This weekend I ran across my gardening journal from 1982-84. Like a lot of journals started by a lot of people, this one petered out after a while. But I was interested to read several of the entries.
In 1983 I put the following in the freezer: 14 quarts of spinach, 53 quarts of broccoli, 11 heads of cauliflower, 10 pints of peas, 30 quarts of green beans, 2 quarts of cherries, 6 quarts of peaches, 5 quarts of corn, 25 quarts of tomatoes, 1 quart of Swiss chard, and 33 quarts of applesauce.
That same year, I planted 10 different Asiatic lilies. I also wrote at length about my nicotiana, poppies, day lilies, veronica, statice, balsam, delphiniums, monardas, strawflowers (I said the strawflowers looked "troubled"), tall dahlias, dwarf dahlias, zinnias, hollyhocks, herbs, coreopsis, anchusa, Futura impatiens (whatever happened to that variety, anyway?), gaillardia, tithonia, and wallflowers.
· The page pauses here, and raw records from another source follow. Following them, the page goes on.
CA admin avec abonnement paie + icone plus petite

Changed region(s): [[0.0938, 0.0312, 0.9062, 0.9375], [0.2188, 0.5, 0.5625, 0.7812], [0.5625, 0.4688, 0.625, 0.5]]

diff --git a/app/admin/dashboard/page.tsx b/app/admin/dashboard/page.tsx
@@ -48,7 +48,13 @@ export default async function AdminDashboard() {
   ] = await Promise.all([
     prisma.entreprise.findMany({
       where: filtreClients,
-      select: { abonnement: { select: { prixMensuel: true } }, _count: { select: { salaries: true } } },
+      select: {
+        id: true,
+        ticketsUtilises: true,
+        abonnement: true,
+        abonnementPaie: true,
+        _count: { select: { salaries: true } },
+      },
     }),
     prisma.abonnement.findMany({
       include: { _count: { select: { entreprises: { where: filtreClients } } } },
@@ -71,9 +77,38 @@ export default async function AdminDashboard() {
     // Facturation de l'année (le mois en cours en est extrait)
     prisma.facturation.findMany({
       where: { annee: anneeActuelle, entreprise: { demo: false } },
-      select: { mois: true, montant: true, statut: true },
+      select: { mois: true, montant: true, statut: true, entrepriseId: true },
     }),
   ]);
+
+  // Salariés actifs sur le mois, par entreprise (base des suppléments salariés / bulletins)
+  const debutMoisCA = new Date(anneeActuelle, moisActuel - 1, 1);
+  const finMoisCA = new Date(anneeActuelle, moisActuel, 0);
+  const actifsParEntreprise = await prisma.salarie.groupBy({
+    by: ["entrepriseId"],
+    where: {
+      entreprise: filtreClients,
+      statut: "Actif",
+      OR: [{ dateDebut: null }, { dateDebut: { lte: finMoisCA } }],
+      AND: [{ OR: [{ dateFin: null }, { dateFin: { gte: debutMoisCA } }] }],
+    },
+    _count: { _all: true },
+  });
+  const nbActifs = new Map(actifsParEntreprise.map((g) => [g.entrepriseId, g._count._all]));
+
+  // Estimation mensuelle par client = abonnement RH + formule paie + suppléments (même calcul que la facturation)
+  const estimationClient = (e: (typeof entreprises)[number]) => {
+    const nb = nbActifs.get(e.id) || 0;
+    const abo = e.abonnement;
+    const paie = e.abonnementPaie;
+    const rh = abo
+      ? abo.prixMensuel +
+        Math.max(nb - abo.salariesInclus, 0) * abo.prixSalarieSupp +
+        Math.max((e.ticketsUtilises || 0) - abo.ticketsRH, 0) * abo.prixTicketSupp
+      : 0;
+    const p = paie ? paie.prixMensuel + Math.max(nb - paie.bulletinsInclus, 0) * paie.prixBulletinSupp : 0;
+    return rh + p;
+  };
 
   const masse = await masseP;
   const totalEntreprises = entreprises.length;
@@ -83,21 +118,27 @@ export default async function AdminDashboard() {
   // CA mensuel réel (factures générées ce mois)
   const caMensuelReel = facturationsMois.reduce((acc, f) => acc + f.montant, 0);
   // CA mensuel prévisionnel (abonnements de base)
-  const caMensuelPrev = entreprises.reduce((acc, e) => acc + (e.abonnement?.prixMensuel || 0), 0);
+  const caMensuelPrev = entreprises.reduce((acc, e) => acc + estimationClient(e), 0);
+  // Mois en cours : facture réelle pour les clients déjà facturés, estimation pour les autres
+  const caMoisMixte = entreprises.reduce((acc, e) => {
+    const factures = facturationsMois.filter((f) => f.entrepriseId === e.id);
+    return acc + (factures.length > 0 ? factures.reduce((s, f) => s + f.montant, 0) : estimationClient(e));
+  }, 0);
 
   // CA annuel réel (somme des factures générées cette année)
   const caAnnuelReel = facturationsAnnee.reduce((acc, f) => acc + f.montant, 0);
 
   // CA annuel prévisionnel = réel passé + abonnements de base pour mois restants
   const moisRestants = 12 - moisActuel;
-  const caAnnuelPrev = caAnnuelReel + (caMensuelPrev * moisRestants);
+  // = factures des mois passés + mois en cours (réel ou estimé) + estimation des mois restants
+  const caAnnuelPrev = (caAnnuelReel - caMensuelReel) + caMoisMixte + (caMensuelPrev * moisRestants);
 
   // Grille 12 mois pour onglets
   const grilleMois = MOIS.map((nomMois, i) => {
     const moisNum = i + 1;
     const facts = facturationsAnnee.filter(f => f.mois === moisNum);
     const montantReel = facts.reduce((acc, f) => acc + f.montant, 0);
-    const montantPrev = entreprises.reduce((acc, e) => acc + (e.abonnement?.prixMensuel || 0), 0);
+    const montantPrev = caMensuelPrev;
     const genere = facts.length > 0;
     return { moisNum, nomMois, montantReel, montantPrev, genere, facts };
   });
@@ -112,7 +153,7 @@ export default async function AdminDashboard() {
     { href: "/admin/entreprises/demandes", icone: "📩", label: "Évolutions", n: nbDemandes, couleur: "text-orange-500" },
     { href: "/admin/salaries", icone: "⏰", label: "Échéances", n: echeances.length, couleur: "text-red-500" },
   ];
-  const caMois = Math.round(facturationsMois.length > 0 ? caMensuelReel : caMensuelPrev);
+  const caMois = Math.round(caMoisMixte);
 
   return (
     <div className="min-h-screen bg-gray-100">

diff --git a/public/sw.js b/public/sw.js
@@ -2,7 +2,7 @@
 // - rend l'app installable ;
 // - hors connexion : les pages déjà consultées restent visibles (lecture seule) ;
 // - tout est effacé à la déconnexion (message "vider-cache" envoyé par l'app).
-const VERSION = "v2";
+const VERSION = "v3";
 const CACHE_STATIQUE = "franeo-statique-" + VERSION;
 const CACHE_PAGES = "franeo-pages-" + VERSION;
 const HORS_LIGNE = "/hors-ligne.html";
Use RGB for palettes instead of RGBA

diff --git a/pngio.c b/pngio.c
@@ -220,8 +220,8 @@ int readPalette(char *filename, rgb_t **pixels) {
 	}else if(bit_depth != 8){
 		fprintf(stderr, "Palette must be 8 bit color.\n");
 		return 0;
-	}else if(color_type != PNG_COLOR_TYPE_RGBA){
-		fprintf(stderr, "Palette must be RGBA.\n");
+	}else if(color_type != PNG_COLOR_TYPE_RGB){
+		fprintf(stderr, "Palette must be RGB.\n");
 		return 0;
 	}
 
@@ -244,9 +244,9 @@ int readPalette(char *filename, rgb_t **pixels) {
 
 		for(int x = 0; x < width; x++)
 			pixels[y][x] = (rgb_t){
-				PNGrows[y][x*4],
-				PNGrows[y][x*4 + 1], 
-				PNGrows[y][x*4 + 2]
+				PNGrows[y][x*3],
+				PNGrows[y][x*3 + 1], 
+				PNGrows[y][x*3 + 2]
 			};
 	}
The following year I got much more heavily into perennials.
Oh, and I mention that my children were 10, 8, and 5 years old? And that I sewed a lot of their clothes? And cooked three meals a day (from scratch) every day? I'm exhausted just reading this.
But the best thing I learned from reading the journal concerned a good deed I did for an elderly flower gardener. Here's the entry:
Last year I planted a few of my leftovers for Mrs. Reynolds, whose heart condition had prevented her from growing any new flowers. I brought over nicotiana, marigolds, and delphiniums, and planted them in her garden. This year I started some seeds especially for her: "Inca" marigolds, "Kablouna" calendulas, and "Domino" dwarf nicotianas.
I didn't know much about Mrs. Reynolds' family back then. I didn't know, for instance, that she had a one-year-old great-granddaughter who would grow up to marry my son.